SAVE THE DATE Tapia 2018 Orlando, FL September 19-22, 2018

2017 Tapia Conference

An Interactive Learning Tool for Early Algebra Education: Design, Implementation and Evaluation

Contributors

Presenter: Adam Scharfenberger (The Ohio State University)

Co-authors: Siva Meenakshi Renganathan (The Ohio State University), Christopher Stewart (The Ohio State University), Arnulfo Perez (The Ohio State University), Rashmi Rao (The Ohio State University)

Abstract

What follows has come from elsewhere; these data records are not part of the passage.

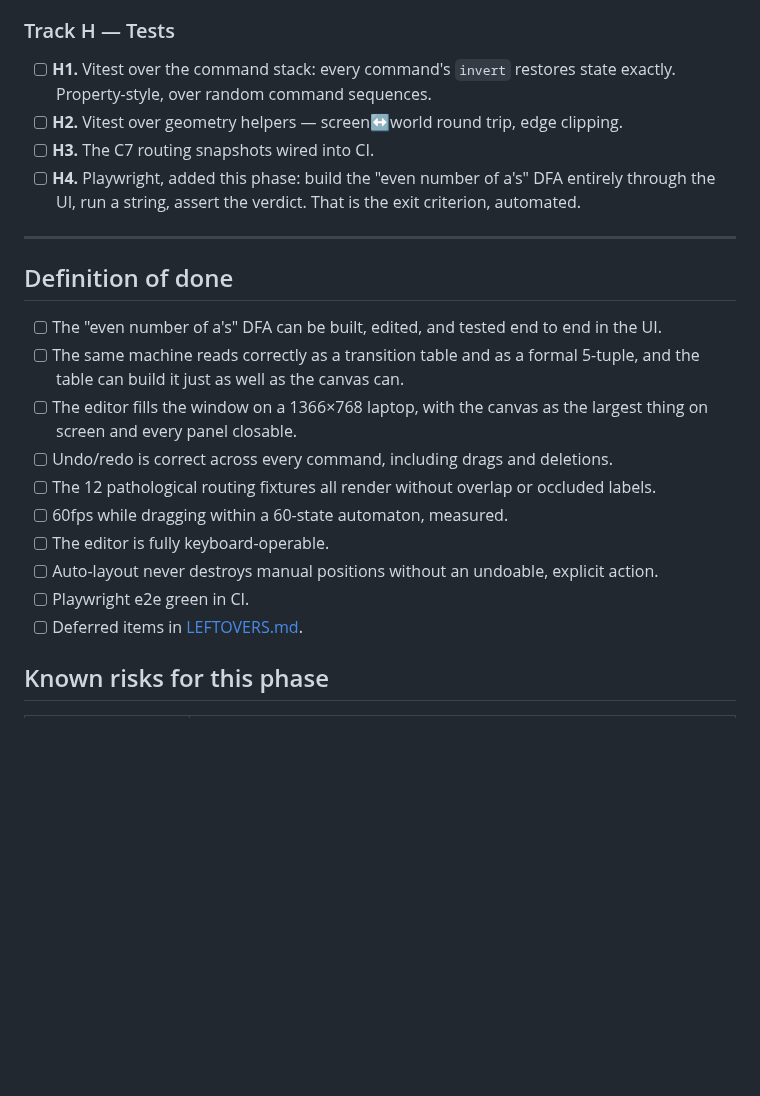
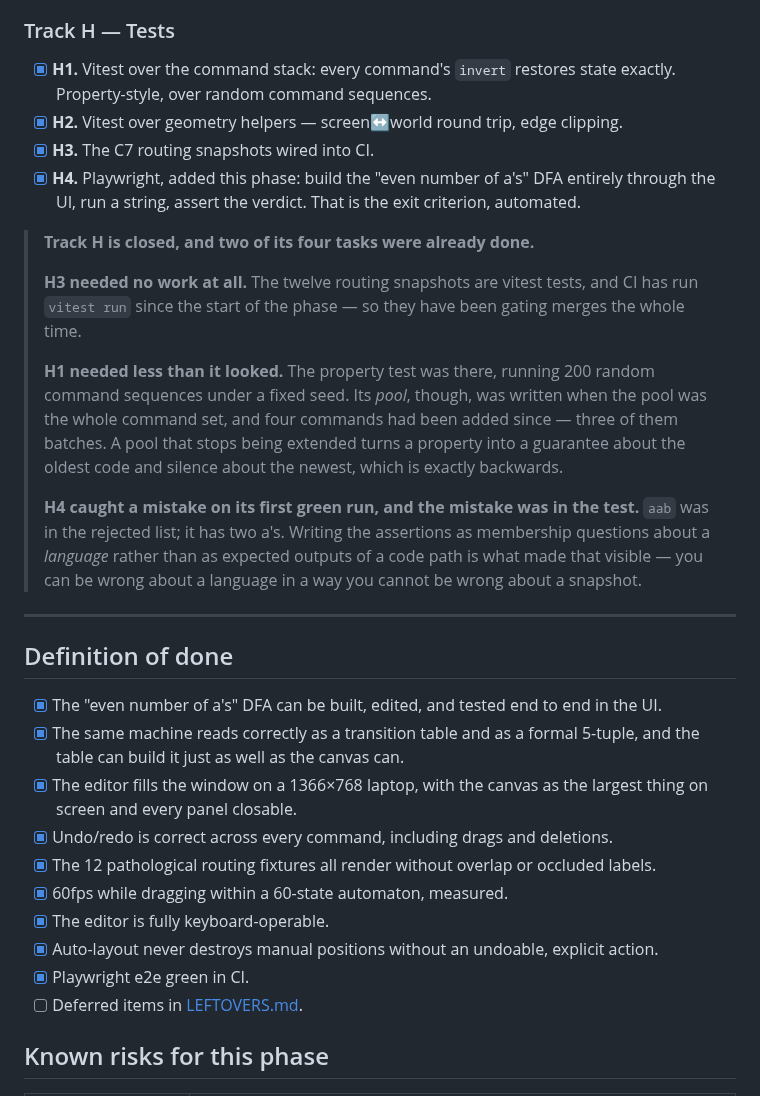
Before and after one commit to PranavShukla2/kleene, a Markdown page: docs/plan/phase-2.md, the part around the change. Drawn GitHub-style; blank space fills up the shorter version.

Commit message:
plan: close Phase 2, and record its four leftovers
73 of 77 boxes, every Definition of Done item ticked, and the exit criterion
running in CI on every push.

The four that did not land are all **deferred**, none descoped, none blocked —
and each says where it went and what leaving it costs. Three share a reason
worth stating: F5, F6 and F7 all want the step scrubber Phase 3 builds, so
doing them now would mean building the same timing control twice.

Also records the three Phase 0 leftovers that were paid off here exactly where
their entries said they would be: free-space self-loop placement as C4, lint
and formatting before the editor grew, and Playwright as H4. A leftovers file
that only accumulates is a list of regrets; one that closes items is a
schedule.

```diff
--- a/docs/plan/phase-2.md
+++ b/docs/plan/phase-2.md
@@ -387,28 +387,44 @@ nothing. A visitor should be able to tell, at a glance, what they can use today.
 
 ### Track H — Tests
 
-- [ ] **H1.** Vitest over the command stack: every command's `invert` restores state exactly.
+- [x] **H1.** Vitest over the command stack: every command's `invert` restores state exactly.
       Property-style, over random command sequences.
-- [ ] **H2.** Vitest over geometry helpers — screen↔world round trip, edge clipping.
-- [ ] **H3.** The C7 routing snapshots wired into CI.
-- [ ] **H4.** Playwright, added this phase: build the "even number of a's" DFA entirely
+- [x] **H2.** Vitest over geometry helpers — screen↔world round trip, edge clipping.
+- [x] **H3.** The C7 routing snapshots wired into CI.
+- [x] **H4.** Playwright, added this phase: build the "even number of a's" DFA entirely
       through the UI, run a string, assert the verdict. That is the exit criterion, automated.
+
+> **Track H is closed, and two of its four tasks were already done.**
+>
+> **H3 needed no work at all.** The twelve routing snapshots are vitest tests, and CI has run
+> `vitest run` since the start of the phase — so they have been gating merges the whole time.
+>
+> **H1 needed less than it looked.** The property test was there, running 200 random command
+> sequences under a fixed seed. Its *pool*, though, was written when the pool was the whole
+> command set, and four commands had been added since — three of them batches. A pool that
+> stops being extended turns a property into a guarantee about the oldest code and silence
+> about the newest, which is exactly backwards.
+>
+> **H4 caught a mistake on its first green run, and the mistake was in the test.** `aab` was in
+> the rejected list; it has two a's. Writing the assertions as membership questions about a
+> *language* rather than as expected outputs of a code path is what made that visible — you can
+> be wrong about a language in a way you cannot be wrong about a snapshot.
 
 ---
 
 ## Definition of done
 
-- [ ] The "even number of a's" DFA can be built, edited, and tested end to end in the UI.
-- [ ] The same machine reads correctly as a transition table and as a formal 5-tuple, and the
+- [x] The "even number of a's" DFA can be built, edited, and tested end to end in the UI.
+- [x] The same machine reads correctly as a transition table and as a formal 5-tuple, and the
       table can build it just as well as the canvas can.
-- [ ] The editor fills the window on a 1366×768 laptop, with the canvas as the largest thing
+- [x] The editor fills the window on a 1366×768 laptop, with the canvas as the largest thing
       on screen and every panel closable.
-- [ ] Undo/redo is correct across every command, including drags and deletions.
-- [ ] The 12 pathological routing fixtures all render without overlap or occluded labels.
-- [ ] 60fps while dragging within a 60-state automaton, measured.
-- [ ] The editor is fully keyboard-operable.
-- [ ] Auto-layout never destroys manual positions without an undoable, explicit action.
-- [ ] Playwright e2e green in CI.
+- [x] Undo/redo is correct across every command, including drags and deletions.
+- [x] The 12 pathological routing fixtures all render without overlap or occluded labels.
+- [x] 60fps while dragging within a 60-state automaton, measured.
+- [x] The editor is fully keyboard-operable.
+- [x] Auto-layout never destroys manual positions without an undoable, explicit action.
+- [x] Playwright e2e green in CI.
 - [ ] Deferred items in [LEFTOVERS.md](../../LEFTOVERS.md).
 
 ## Known risks for this phase
```
Also changed, not shown: LEFTOVERS.md (+22 -1 lines).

Interactive learning tools allow students to explore STEM concepts deeply, improving educational outcomes. Interactive tools that use cloud computing resources can (1) explore computationally intensive concepts and (2) seamlessly link concepts to graphical representations. When these goals conflict, good design, and implementation principles are needed to (1) preserve interactive response times and (2) uphold curriculum goals. For this paper, we present an interactive cloud-based learning tool that allows students to interactively explore algebraic formulas, their corresponding graphs (including axes) and generating data. Our tool prioritizes the following design principles: (1) co-design curriculum and interactive systems support, (2) efficiently collect and share student activities between students, teachers and researchers, and (3) integrate with existing classroom management platforms. Our implementation employs a careful division of work between client-side browsers and cloud servers to provide response times that are within human perception limits. We achieve these design goals by (1) client-side programming for interactive components, (2) sending student activity data to servers at different rates for different sharing types, and (3) align student’s data with moodle’s (a popular open source classroom management system) schema. Twenty Math teachers were trained to teach Algebra to students using our interactive service. Over eighty percent of teachers trained with our system adopted it. We provide students response times (1) with interactive graphing less than 15 ms (2) data transfer times of 95% below 0.6 seconds. More broadly, our system has received positive feedback as we have scaled it to over 5 schools and 500 students.